Overcast days seem to be best for seeing both Swallows and House Martins amazing acrobatics as they zoom low over the water, picking up insects. Another aerial acrobat taking to our skies is the Common Tern, which has recently arrived from Africa to make its summer home on Hoveton Great Broad.

Despite being as large as Wroxham Broad, Hoveton Great Broad has been cut off from boat traffic for more than a century and makes a wonderful wildlife sanctuary for Common Terns as well as many other species.

A visit to the reserve is highly recommended. You can spot the Terns nesting on a special floating platform from a bird hide along a kilometre long nature trail. Visiting Hoveton Great Broad is an adventure in its self as it can only be reached by boat, giving it a wonderfully wild feel. We would recommend hiring one of our day boats from Wroxham and mooring up at the reserve about 40 minutes downstream (check Hoveton Great Broad’s opening times with us first.)

common tern in flight with clouds and sky in backgroundswan sitting on nest of dry reeds on riverbank

We have also been taking school field trips to Hoveton Great Broad recently and they have been captivated by this areas abundant wildlife. Hopefully we have done our bit for a new generation of nature lovers!

With the future in mind, The Hoveton Great Broad Restoration Project has recently attracted millions of pounds of European and Heritage Lottery funding to secure this area for many years to come. The project will see the broad, which has been badly silted up, being suction dredged so that plants can take root and to improve water quality. Also to improve water quality, fish will be temporarily removed from the broad because they eat water fleas, which in turn eat algae. With no fish to eat the water fleas their numbers will boom and more algae will be eaten, which will make the water much clearer in a process called biomanipulation.

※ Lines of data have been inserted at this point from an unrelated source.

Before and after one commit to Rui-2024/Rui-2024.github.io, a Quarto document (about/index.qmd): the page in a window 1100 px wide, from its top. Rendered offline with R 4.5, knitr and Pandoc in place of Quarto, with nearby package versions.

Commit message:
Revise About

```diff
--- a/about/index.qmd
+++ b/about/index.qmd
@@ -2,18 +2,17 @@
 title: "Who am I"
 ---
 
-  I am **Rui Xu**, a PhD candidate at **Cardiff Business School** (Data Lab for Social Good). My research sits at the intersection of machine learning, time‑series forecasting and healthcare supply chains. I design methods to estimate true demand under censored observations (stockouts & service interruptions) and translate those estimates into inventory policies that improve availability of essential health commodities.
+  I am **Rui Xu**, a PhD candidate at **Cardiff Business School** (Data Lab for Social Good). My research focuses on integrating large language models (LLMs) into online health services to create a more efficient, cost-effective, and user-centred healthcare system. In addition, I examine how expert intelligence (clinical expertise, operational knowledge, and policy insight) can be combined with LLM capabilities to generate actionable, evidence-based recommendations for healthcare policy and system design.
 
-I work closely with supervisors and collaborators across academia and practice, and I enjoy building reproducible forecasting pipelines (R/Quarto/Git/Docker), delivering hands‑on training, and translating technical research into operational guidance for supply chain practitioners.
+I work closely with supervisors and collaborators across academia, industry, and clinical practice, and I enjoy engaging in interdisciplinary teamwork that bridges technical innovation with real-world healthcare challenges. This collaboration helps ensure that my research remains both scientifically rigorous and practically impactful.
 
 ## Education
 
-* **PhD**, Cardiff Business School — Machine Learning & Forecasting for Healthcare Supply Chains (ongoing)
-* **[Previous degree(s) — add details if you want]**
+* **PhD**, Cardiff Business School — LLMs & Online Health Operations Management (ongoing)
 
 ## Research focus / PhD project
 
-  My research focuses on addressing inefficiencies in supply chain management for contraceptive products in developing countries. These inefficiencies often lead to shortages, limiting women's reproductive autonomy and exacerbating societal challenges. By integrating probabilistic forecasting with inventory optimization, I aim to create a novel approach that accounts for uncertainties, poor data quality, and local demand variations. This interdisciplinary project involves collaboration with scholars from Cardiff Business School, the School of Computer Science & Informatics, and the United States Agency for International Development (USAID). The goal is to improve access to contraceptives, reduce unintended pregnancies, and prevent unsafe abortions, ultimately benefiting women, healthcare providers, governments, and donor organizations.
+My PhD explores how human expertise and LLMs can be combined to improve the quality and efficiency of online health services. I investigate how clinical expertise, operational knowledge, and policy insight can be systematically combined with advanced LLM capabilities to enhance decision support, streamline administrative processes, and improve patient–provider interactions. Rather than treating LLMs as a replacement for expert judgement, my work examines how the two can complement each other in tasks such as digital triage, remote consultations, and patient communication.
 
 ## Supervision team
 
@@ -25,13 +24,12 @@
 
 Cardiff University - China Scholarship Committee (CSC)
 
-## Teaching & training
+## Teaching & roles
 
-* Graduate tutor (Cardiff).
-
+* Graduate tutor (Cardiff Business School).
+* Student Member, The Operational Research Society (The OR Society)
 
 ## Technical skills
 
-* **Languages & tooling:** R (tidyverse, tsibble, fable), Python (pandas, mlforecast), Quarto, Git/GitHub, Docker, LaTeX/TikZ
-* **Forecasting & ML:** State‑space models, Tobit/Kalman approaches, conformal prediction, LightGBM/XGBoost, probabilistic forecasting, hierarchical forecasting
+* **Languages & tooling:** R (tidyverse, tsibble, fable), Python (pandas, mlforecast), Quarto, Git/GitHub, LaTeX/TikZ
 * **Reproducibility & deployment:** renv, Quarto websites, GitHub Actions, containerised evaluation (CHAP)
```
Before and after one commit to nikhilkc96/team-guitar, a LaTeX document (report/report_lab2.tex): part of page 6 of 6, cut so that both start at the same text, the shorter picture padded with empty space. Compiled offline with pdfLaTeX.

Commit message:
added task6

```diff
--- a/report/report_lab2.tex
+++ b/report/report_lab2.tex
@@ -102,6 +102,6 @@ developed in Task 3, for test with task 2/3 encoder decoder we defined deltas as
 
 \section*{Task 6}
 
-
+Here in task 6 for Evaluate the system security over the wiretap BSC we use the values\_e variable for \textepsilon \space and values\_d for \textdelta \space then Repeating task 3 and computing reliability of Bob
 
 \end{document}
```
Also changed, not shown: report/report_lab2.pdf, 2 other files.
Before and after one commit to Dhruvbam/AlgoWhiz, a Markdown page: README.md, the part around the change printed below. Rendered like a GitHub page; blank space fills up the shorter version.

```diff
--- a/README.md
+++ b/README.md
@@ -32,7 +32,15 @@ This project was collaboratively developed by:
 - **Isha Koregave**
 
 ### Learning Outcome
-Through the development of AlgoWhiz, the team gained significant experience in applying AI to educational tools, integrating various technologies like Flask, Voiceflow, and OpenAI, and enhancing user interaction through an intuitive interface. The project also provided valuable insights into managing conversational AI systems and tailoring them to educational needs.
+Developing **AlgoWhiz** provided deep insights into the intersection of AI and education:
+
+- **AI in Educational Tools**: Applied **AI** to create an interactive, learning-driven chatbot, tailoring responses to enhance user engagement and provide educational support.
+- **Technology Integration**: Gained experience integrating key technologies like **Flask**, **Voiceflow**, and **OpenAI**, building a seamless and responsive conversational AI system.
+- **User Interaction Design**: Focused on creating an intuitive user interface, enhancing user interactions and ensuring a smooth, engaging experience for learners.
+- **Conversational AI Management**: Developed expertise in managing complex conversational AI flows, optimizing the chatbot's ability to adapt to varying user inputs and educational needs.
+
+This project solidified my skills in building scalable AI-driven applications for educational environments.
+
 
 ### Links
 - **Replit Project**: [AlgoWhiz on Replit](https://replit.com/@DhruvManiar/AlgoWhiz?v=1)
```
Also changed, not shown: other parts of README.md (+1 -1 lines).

Back on the river, our plants are doggedly coming to life despite the inclement weather. The white flowers of Black Thorn and Hawthorn are now being set against the bright yellowy-gold of the marsh marigold (come on you yellows!) which is also known as ‘King cup’ due to it’s almost goblet shaped flowers.

marsh marigold on the river bank surrounded by dry reeds

Other trees are starting to leaf too, with the fresh pale green leaves of oak, joining the willow, sycamore and birch. Soon the banks will be more green than brown and offer valuable cover for wildlife.

river bank lined with trees